- [What is needed]: Every entry that follows is to be duplicated exactly.

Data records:
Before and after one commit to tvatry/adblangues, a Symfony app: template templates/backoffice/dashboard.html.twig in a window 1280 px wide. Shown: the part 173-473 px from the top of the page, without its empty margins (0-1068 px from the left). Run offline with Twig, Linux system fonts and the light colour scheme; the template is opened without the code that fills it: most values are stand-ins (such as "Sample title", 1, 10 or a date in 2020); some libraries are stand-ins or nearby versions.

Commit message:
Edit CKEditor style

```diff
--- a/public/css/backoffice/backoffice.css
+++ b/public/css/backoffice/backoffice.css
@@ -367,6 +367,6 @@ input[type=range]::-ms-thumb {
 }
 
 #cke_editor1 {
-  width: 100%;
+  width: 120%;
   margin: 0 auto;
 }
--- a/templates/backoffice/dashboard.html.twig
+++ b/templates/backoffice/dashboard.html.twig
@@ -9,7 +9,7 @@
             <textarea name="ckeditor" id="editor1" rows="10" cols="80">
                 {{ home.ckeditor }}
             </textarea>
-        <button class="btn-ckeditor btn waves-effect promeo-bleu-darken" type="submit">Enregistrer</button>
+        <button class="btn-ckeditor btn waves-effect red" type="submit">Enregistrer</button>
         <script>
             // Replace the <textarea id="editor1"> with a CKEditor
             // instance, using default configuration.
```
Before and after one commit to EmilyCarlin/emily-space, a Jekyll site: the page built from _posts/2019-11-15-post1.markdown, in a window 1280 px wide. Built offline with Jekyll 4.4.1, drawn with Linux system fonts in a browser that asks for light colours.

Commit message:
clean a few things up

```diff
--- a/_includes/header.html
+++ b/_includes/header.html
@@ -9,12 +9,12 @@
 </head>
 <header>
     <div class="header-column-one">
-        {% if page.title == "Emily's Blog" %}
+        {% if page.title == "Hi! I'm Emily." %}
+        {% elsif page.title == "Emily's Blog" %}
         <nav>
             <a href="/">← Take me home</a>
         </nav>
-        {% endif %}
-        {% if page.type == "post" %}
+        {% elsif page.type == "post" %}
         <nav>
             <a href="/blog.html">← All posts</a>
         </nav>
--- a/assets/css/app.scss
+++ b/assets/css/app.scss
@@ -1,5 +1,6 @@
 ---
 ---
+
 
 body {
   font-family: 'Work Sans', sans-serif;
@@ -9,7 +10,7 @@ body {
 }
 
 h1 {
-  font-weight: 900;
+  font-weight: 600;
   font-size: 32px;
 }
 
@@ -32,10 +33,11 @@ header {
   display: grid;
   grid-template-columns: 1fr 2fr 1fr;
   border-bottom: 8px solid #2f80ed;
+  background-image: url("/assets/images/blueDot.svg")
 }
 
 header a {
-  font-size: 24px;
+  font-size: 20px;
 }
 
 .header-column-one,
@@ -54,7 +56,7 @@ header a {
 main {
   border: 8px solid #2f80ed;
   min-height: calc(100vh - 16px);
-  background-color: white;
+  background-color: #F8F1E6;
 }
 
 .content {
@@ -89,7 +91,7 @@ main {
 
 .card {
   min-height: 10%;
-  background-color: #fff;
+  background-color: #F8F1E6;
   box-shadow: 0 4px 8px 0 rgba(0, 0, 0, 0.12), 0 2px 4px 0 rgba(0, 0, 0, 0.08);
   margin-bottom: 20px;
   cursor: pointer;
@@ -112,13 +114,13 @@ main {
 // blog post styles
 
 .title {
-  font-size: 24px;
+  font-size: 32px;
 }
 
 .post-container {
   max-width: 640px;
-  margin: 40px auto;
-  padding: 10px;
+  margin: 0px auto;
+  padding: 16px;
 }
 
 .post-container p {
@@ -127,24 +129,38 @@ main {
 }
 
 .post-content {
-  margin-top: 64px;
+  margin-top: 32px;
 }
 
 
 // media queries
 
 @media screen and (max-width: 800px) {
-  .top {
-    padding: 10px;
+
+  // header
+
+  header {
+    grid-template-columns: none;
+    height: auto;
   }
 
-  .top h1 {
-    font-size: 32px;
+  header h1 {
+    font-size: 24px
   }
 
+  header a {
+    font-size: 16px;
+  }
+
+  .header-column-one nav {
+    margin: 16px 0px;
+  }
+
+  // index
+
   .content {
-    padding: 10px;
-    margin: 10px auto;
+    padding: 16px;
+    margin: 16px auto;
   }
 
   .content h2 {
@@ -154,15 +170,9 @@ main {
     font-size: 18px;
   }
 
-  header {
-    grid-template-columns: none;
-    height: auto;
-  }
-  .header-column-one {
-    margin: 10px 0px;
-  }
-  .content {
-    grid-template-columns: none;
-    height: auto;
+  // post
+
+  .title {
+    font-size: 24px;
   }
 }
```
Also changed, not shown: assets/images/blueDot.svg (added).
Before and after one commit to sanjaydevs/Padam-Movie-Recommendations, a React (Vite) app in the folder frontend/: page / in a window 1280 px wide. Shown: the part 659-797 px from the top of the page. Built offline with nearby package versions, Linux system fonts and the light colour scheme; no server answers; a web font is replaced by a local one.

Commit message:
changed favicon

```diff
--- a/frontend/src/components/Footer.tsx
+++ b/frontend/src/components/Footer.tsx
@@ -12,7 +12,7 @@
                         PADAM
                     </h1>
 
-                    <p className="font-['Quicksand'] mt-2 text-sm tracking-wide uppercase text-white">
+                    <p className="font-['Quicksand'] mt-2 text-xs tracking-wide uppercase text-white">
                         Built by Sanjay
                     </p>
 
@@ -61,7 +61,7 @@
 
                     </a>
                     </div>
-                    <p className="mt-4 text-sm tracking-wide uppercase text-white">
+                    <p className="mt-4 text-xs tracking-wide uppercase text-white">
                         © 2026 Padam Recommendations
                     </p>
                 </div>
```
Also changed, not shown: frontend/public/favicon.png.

- [Reply]:
Before and after one commit to tvatry/adblangues, a Symfony app: template templates/backoffice/dashboard.html.twig in a window 1280 px wide. Shown: the part 173-473 px from the top of the page, without its empty margins (0-1068 px from the left). Run offline with Twig, Linux system fonts and the light colour scheme; the template is opened without the code that fills it: most values are stand-ins (such as "Sample title", 1, 10 or a date in 2020); some libraries are stand-ins or nearby versions.

Commit message:
Edit CKEditor style

```diff
--- a/public/css/backoffice/backoffice.css
+++ b/public/css/backoffice/backoffice.css
@@ -367,6 +367,6 @@ input[type=range]::-ms-thumb {
 }
 
 #cke_editor1 {
-  width: 100%;
+  width: 120%;
   margin: 0 auto;
 }
--- a/templates/backoffice/dashboard.html.twig
+++ b/templates/backoffice/dashboard.html.twig
@@ -9,7 +9,7 @@
             <textarea name="ckeditor" id="editor1" rows="10" cols="80">
                 {{ home.ckeditor }}
             </textarea>
-        <button class="btn-ckeditor btn waves-effect promeo-bleu-darken" type="submit">Enregistrer</button>
+        <button class="btn-ckeditor btn waves-effect red" type="submit">Enregistrer</button>
         <script>
             // Replace the <textarea id="editor1"> with a CKEditor
             // instance, using default configuration.
```
Before and after one commit to EmilyCarlin/emily-space, a Jekyll site: the page built from _posts/2019-11-15-post1.markdown, in a window 1280 px wide. Built offline with Jekyll 4.4.1, drawn with Linux system fonts in a browser that asks for light colours.

Commit message:
clean a few things up

```diff
--- a/_includes/header.html
+++ b/_includes/header.html
@@ -9,12 +9,12 @@
 </head>
 <header>
     <div class="header-column-one">
-        {% if page.title == "Emily's Blog" %}
+        {% if page.title == "Hi! I'm Emily." %}
+        {% elsif page.title == "Emily's Blog" %}
         <nav>
             <a href="/">← Take me home</a>
         </nav>
-        {% endif %}
-        {% if page.type == "post" %}
+        {% elsif page.type == "post" %}
         <nav>
             <a href="/blog.html">← All posts</a>
         </nav>
--- a/assets/css/app.scss
+++ b/assets/css/app.scss
@@ -1,5 +1,6 @@
 ---
 ---
+
 
 body {
   font-family: 'Work Sans', sans-serif;
@@ -9,7 +10,7 @@ body {
 }
 
 h1 {
-  font-weight: 900;
+  font-weight: 600;
   font-size: 32px;
 }
 
@@ -32,10 +33,11 @@ header {
   display: grid;
   grid-template-columns: 1fr 2fr 1fr;
   border-bottom: 8px solid #2f80ed;
+  background-image: url("/assets/images/blueDot.svg")
 }
 
 header a {
-  font-size: 24px;
+  font-size: 20px;
 }
 
 .header-column-one,
@@ -54,7 +56,7 @@ header a {
 main {
   border: 8px solid #2f80ed;
   min-height: calc(100vh - 16px);
-  background-color: white;
+  background-color: #F8F1E6;
 }
 
 .content {
@@ -89,7 +91,7 @@ main {
 
 .card {
   min-height: 10%;
-  background-color: #fff;
+  background-color: #F8F1E6;
   box-shadow: 0 4px 8px 0 rgba(0, 0, 0, 0.12), 0 2px 4px 0 rgba(0, 0, 0, 0.08);
   margin-bottom: 20px;
   cursor: pointer;
@@ -112,13 +114,13 @@ main {
 // blog post styles
 
 .title {
-  font-size: 24px;
+  font-size: 32px;
 }
 
 .post-container {
   max-width: 640px;
-  margin: 40px auto;
-  padding: 10px;
+  margin: 0px auto;
+  padding: 16px;
 }
 
 .post-container p {
@@ -127,24 +129,38 @@ main {
 }
 
 .post-content {
-  margin-top: 64px;
+  margin-top: 32px;
 }
 
 
 // media queries
 
 @media screen and (max-width: 800px) {
-  .top {
-    padding: 10px;
+
+  // header
+
+  header {
+    grid-template-columns: none;
+    height: auto;
   }
 
-  .top h1 {
-    font-size: 32px;
+  header h1 {
+    font-size: 24px
   }
 
+  header a {
+    font-size: 16px;
+  }
+
+  .header-column-one nav {
+    margin: 16px 0px;
+  }
+
+  // index
+
   .content {
-    padding: 10px;
-    margin: 10px auto;
+    padding: 16px;
+    margin: 16px auto;
   }
 
   .content h2 {
@@ -154,15 +170,9 @@ main {
     font-size: 18px;
   }
 
-  header {
-    grid-template-columns: none;
-    height: auto;
-  }
-  .header-column-one {
-    margin: 10px 0px;
-  }
-  .content {
-    grid-template-columns: none;
-    height: auto;
+  // post
+
+  .title {
+    font-size: 24px;
   }
 }
```
Also changed, not shown: assets/images/blueDot.svg (added).
Before and after one commit to sanjaydevs/Padam-Movie-Recommendations, a React (Vite) app in the folder frontend/: page / in a window 1280 px wide. Shown: the part 659-797 px from the top of the page. Built offline with nearby package versions, Linux system fonts and the light colour scheme; no server answers; a web font is replaced by a local one.

Commit message:
changed favicon

```diff
--- a/frontend/src/components/Footer.tsx
+++ b/frontend/src/components/Footer.tsx
@@ -12,7 +12,7 @@
                         PADAM
                     </h1>
 
-                    <p className="font-['Quicksand'] mt-2 text-sm tracking-wide uppercase text-white">
+                    <p className="font-['Quicksand'] mt-2 text-xs tracking-wide uppercase text-white">
                         Built by Sanjay
                     </p>
 
@@ -61,7 +61,7 @@
 
                     </a>
                     </div>
-                    <p className="mt-4 text-sm tracking-wide uppercase text-white">
+                    <p className="mt-4 text-xs tracking-wide uppercase text-white">
                         © 2026 Padam Recommendations
                     </p>
                 </div>
```
Also changed, not shown: frontend/public/favicon.png.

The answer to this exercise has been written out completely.